Around half of the genes that influence how well a child can read also play a role in their mathematics ability, say scientists from UCL, the University of Oxford and King's College London who led a study into the genetic basis of cognitive traits
While mathematics and reading ability are known to run in families, the complex system of genes affecting these traits is largely unknown. The finding deepens scientists' understanding of how nature and nurture interact, highlighting the important role that a child's learning environment may have on the development of reading and mathematics skills, and the complex, shared genetic basis of these cognitive traits. The collaborative study used data from the Twins Early Development Study (TEDS) to analyse the influence of genetics on the reading and mathematics performance of 12-year-old children from nearly 2,800 British families. Twins and unrelated children were tested for reading comprehension and fluency, and answered mathematics questions based on the British national curriculum. The information collected from these tests was combined with DNA data, showing a substantial overlap in the genetic variants that influence mathematics and reading. First author Dr Oliver Davis (UCL Genetics), said: "We looked at this question in two ways, by comparing the similarity of thousands of twins, and by measuring millions of tiny differences in their DNA. Both analyses show that similar collections of subtle DNA differences are important for reading and maths. However, it's also clear just how important our life experience is in making us better at one or the other. It's this complex interplay of nature and nurture as we grow up that shapes who we are." Professor Robert Plomin (King's College London), who leads the TEDS study, and one of the senior authors, said: "This is the first time we estimate genetic influence on learning ability using DNA alone. The study does not point to specific genes linked to literacy or numeracy, but rather suggests that genetic influence on complex traits, like learning abilities, and common disorders, like learning disabilities, is caused by many genes of very small effect size. The study also confirms findings from previous twin studies that genetic differences among children account for most of the differences between children in how easily they learn to read and to do maths. Children differ genetically in how easy or difficult they find learning, and we need to recognize, and respect, these individual differences. Finding such strong genetic influence does not mean that there is nothing we can do if a child finds learning difficult - heritability does not imply that anything is set in stone - it just means it may take more effort from parents, schools and teachers to bring the child up to speed." Dr Chris Spencer (Oxford University), lead author said: "We're moving into a world where analyzing millions of DNA changes, in thousands of individuals, is a routine tool in helping scientists to understand aspects of human biology. This study used the technique to help investigate the overlap in the genetic component of reading and maths ability in children. Interestingly, the same method can be applied to pretty much any human trait, for example to identify new links between diseases and disorders, or the way in which people respond to treatments."
Some chimpanzees are smarter than others, and about half of that variation in intelligence depends on the genes that individuals carry and pass on from one generation to the next
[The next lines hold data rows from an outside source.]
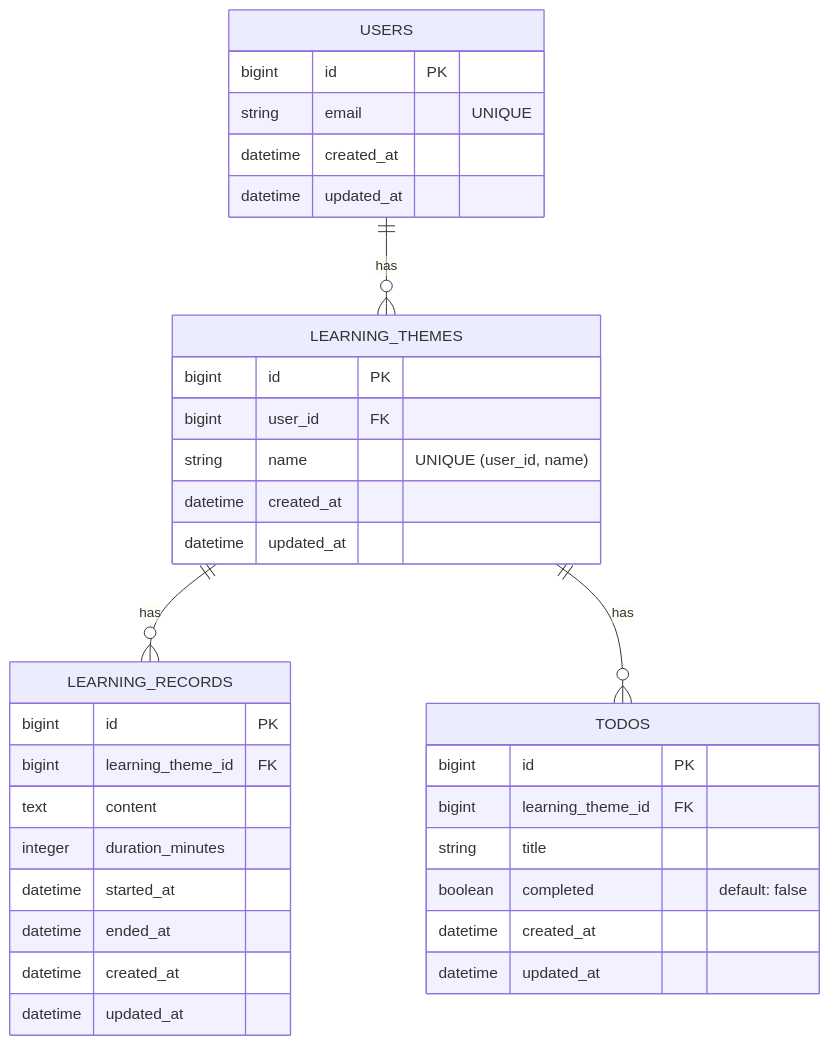
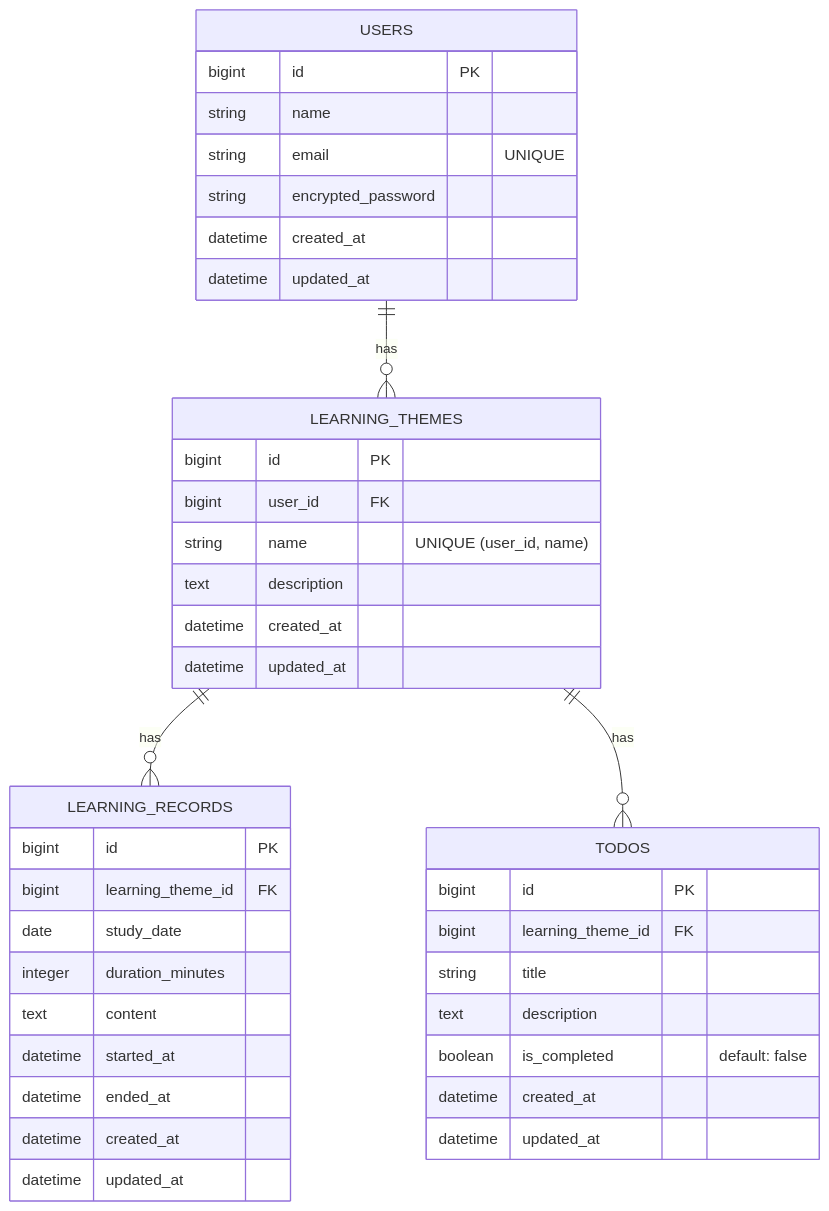
One commit to QynToKey/HowLongWillItLast changed the diagram in docs/er_diagram.md. Above: the diagram before and after it, drawn with Mermaid. The commit also changed 1 other file, not shown here.

Commit message:
docs:update er_Diagram

````diff
--- a/docs/er_diagram.md
+++ b/docs/er_diagram.md
@@ -125,42 +125,47 @@
 ```mermaid
 erDiagram
 
     USERS {
         bigint id PK
+        string name
         string email "UNIQUE"
+        string encrypted_password
         datetime created_at
         datetime updated_at
     }
 
     LEARNING_THEMES {
         bigint id PK
         bigint user_id FK
         string name "UNIQUE (user_id, name)"
+        text description
         datetime created_at
         datetime updated_at
     }
 
     LEARNING_RECORDS {
         bigint id PK
         bigint learning_theme_id FK
+        date study_date
+        integer duration_minutes
         text content
-        integer duration_minutes
         datetime started_at
         datetime ended_at
         datetime created_at
         datetime updated_at
     }
 
     TODOS {
         bigint id PK
         bigint learning_theme_id FK
         string title
-        boolean completed "default: false"
+        text description
+        boolean is_completed "default: false"
         datetime created_at
         datetime updated_at
     }
 
     USERS ||--o{ LEARNING_THEMES : has
     LEARNING_THEMES ||--o{ LEARNING_RECORDS : has
     LEARNING_THEMES ||--o{ TODOS : has
 ```
````
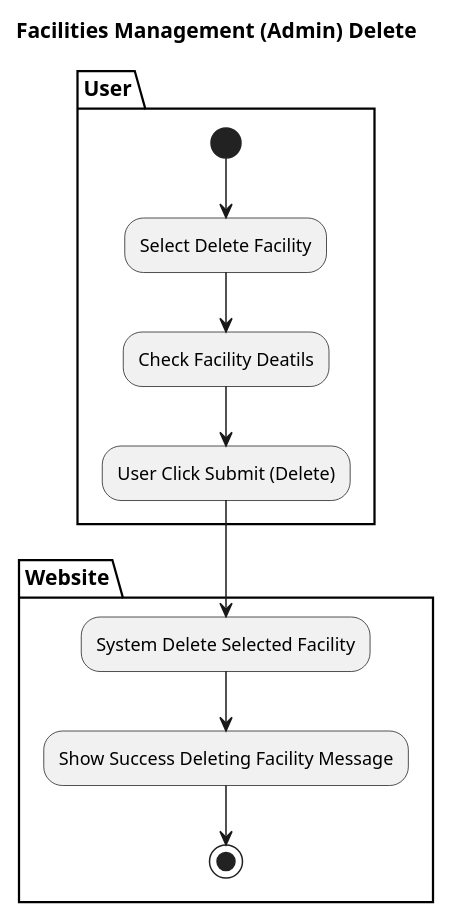
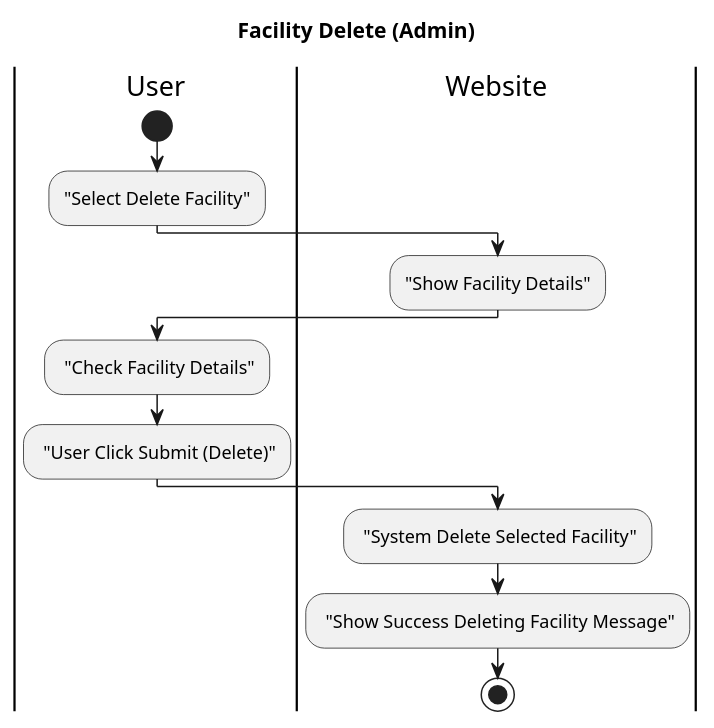
Before and after one commit to AntWort21/BHFMS: the diagram in Design/BHFMS_ACTIVITY/Facilities Management (Admin) Delete.puml, drawn with PlantUML. The commit also changed 9 other files, not shown here.

Commit message:
Update all Activity Diagram w/ Swimlane

```diff
--- a/Design/BHFMS_ACTIVITY/Facilities Management (Admin) Delete.puml
+++ b/Design/BHFMS_ACTIVITY/Facilities Management (Admin) Delete.puml
@@ -1,14 +1,18 @@
 @startuml
-title Facilities Management (Admin) Delete
-partition User {
-(*) --> "Select Delete Facility"
-    --> "Check Facility Deatils"
-    --> "User Click Submit (Delete)"
-}
+title Facility Delete (Admin)
+|User|
+start 
+    :"Select Delete Facility";
+|Website|
+    :"Show Facility Details";
 
-partition Website {
-    "User Click Submit (Delete)" --> "System Delete Selected Facility"
-    --> "Show Success Deleting Facility Message"
-    --> (*)
-}
+|User|
+    : "Check Facility Details";
+    : "User Click Submit (Delete)";
+
+
+|Website|
+    : "System Delete Selected Facility";
+    : "Show Success Deleting Facility Message";
+    stop
 @enduml
```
The findings show that those genetic differences will be key to understanding the cognitive abilities of primates and their evolution over time. "As is the case in humans, genes matter when it comes to cognitive abilities in chimpanzees," says William Hopkins of the Yerkes National Primate Research Center. "It doesn't mean that they are the only factor determining cognitive abilities, but they cannot be ignored." The new study found no effect of either sex or rearing history on the cognitive skills of chimpanzees. That is, chimpanzees raised by human caretakers performed no better on cognitive tests delivered to them by humans than did individuals raised by their chimpanzee mothers. The role of genetics in intelligence has long been debated in scientific circles, the researchers say. It is now clear from previous studies that humans' performances on IQ tests do depend to a large extent on genetics, even if it can be modified by environmental factors. But the role that genes play in animal intelligence had received considerably less attention. The new study included data on the cognitive abilities of 99 chimpanzees in all, from age 9 to 54. The researchers' analysis found that about 50% of the variation in the chimps' performance on a series of standardized cognitive tests could be attributed to genetic factors. Studies of chimpanzees could add significantly to scientists' understanding of intelligence, the researchers say. That's in part because, unlike humans, chimpanzee performance on cognitive tests isn't complicated by factors related to school systems or other sociocultural complexities. The findings suggest that differences in cognition may have arisen in the common ancestor of humans and chimpanzees about 5 million years ago. The findings may also lead to the discovery of particular intelligence-related genes. "What specific genes underlie the observed individual differences in cognition is not clear, but pursuing this question may lead to candidate genes that changed in human evolution and allowed for the emergence of some human-specific specializations in cognition," Hopkins says. "It is also intriguing to consider what changes in cortical organization might be associated with individual differences in cognition and whether common genes might explain their common variance."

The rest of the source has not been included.